Maybe the Yankees hired Boone simply to irk Red Sox fans. Get ready to see that clip of Boone taking Tim Wakefield deep in Game 7 on an endless loop. The Red Sox and Yankees will meet on Sunday, July 1 at a time to be announced. It’s a safe bet that game will be played Sunday night so that Boone’s ESPN buddies can remind us of his most significant contribution to this rivalry.
That’s assuming Boone lasts that long. I wouldn’t actually expect the Yankees to give their rookie manager the ax that early – these aren’t the George Steinbrenner days – but he’ll certainly have a shorter leash than Cora will. We also can’t rule out the possibility of Boone shredding his knee during a game of pickup basketball, forcing the Yankees to turn to Alex Rodriguez to manage the team instead. You never know with the Yankees.
He may very well end up being a great manager. The well-spoken Boone undoubtedly nailed the interview with the Yankees brass and the communication skills he sharpened during his broadcasting career should be benefit in his new role.
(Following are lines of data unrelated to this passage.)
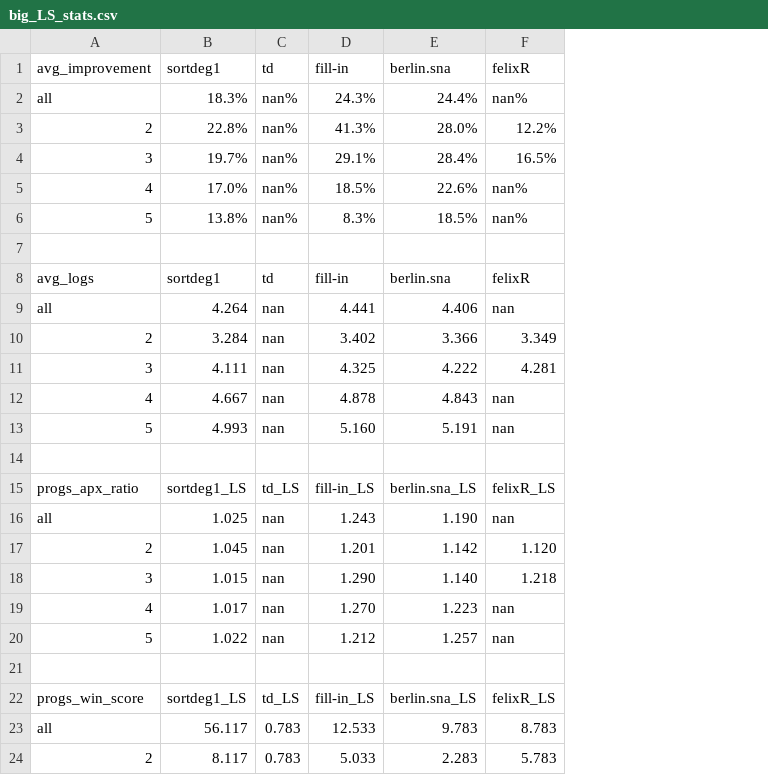
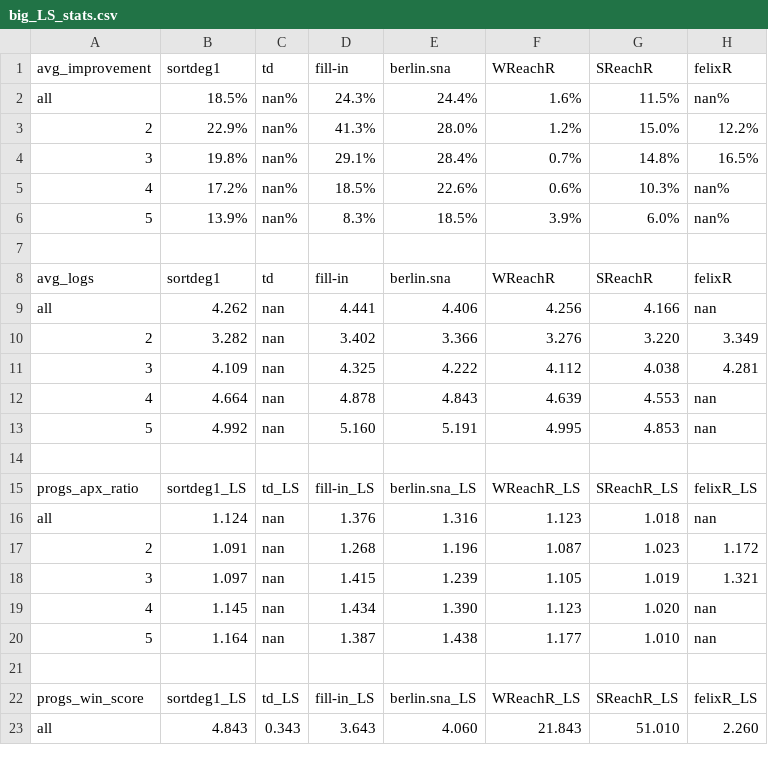
Before and after one commit to Swistakk/Sparsity, a CSV file: networks/big_LS_stats.csv, drawn as a sheet; only a part is shown; removed rows and columns are numbered as before the commit, all else as after; the diff covers the shown part only; the diff names each change by its address in the sheet, - before the commit and + after, or states it on an @@ line.

```diff
--- a/networks/big_LS_stats.csv
+++ b/networks/big_LS_stats.csv
+column F (WReachR), rows 2-22: 1.6% | 1.2% | 0.7% | 0.6% | 3.9% |  | WReachR | 4.256 | 3.276 | 4.112 | 4.639 | 4.995 |  | WReachR_LS | 1.123 | 1.087 | 1.105 | 1.123 | 1.177 |  | WReachR_LS
+column G (SReachR), rows 2-22: 11.5% | 15.0% | 14.8% | 10.3% | 6.0% |  | SReachR | 4.166 | 3.220 | 4.038 | 4.553 | 4.853 |  | SReachR_LS | 1.018 | 1.023 | 1.019 | 1.020 | 1.010 |  | SReachR_LS
-B2 (sortdeg1): 18.3%
+B2 (sortdeg1): 18.5%
-B3 (sortdeg1): 22.8%
+B3 (sortdeg1): 22.9%
-B4 (sortdeg1): 19.7%
+B4 (sortdeg1): 19.8%
-B5 (sortdeg1): 17.0%
+B5 (sortdeg1): 17.2%
-B6 (sortdeg1): 13.8%
+B6 (sortdeg1): 13.9%
-B9 (sortdeg1): 4.264
+B9 (sortdeg1): 4.262
-B10 (sortdeg1): 3.284
+B10 (sortdeg1): 3.282
-B11 (sortdeg1): 4.111
+B11 (sortdeg1): 4.109
-B12 (sortdeg1): 4.667
+B12 (sortdeg1): 4.664
-B13 (sortdeg1): 4.993
+B13 (sortdeg1): 4.992
-B16 (sortdeg1): 1.025
+B16 (sortdeg1): 1.124
-D16 (fill-in): 1.243
+D16 (fill-in): 1.376
-E16 (berlin.sna): 1.190
+E16 (berlin.sna): 1.316
-B17 (sortdeg1): 1.045
+B17 (sortdeg1): 1.091
-D17 (fill-in): 1.201
+D17 (fill-in): 1.268
-E17 (berlin.sna): 1.142
+E17 (berlin.sna): 1.196
-H17 (felixR): 1.120
+H17 (felixR): 1.172
-B18 (sortdeg1): 1.015
+B18 (sortdeg1): 1.097
-D18 (fill-in): 1.290
+D18 (fill-in): 1.415
-E18 (berlin.sna): 1.140
+E18 (berlin.sna): 1.239
-H18 (felixR): 1.218
+H18 (felixR): 1.321
-B19 (sortdeg1): 1.017
+B19 (sortdeg1): 1.145
-D19 (fill-in): 1.270
+D19 (fill-in): 1.434
-E19 (berlin.sna): 1.223
+E19 (berlin.sna): 1.390
-B20 (sortdeg1): 1.022
+B20 (sortdeg1): 1.164
-D20 (fill-in): 1.212
+D20 (fill-in): 1.387
-E20 (berlin.sna): 1.257
+E20 (berlin.sna): 1.438
-row 23: all | 56.117 | 0.783 | 12.533 | 9.783 | 8.783
-row 24: 2 | 8.117 | 0.783 | 5.033 | 2.283 | 5.783
+row 23: all | 4.843 | 0.343 | 3.643 | 4.060 | 21.843 | 51.010 | 2.260
```
Also changed, not shown: 1 added row and 10 edited cells elsewhere in this file, networks/big_stats.csv, networks/huge_LS_rep.csv, 3 other files.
He has some of the tools that make a great manager but he’s wildly unproven, even compared to Cora.
Boston is taking on a modicum of risk entrusting the manager role to Cora but his hiring isn’t nearly as surprising as New York turning to Boone.
Red Sox fans have referred to him as Aaron Bleepin’ Boone ever since the 2003 postseason but if the Yankees get off to a slow start next season then the impatient Bronx crowd may steal that nickname from us.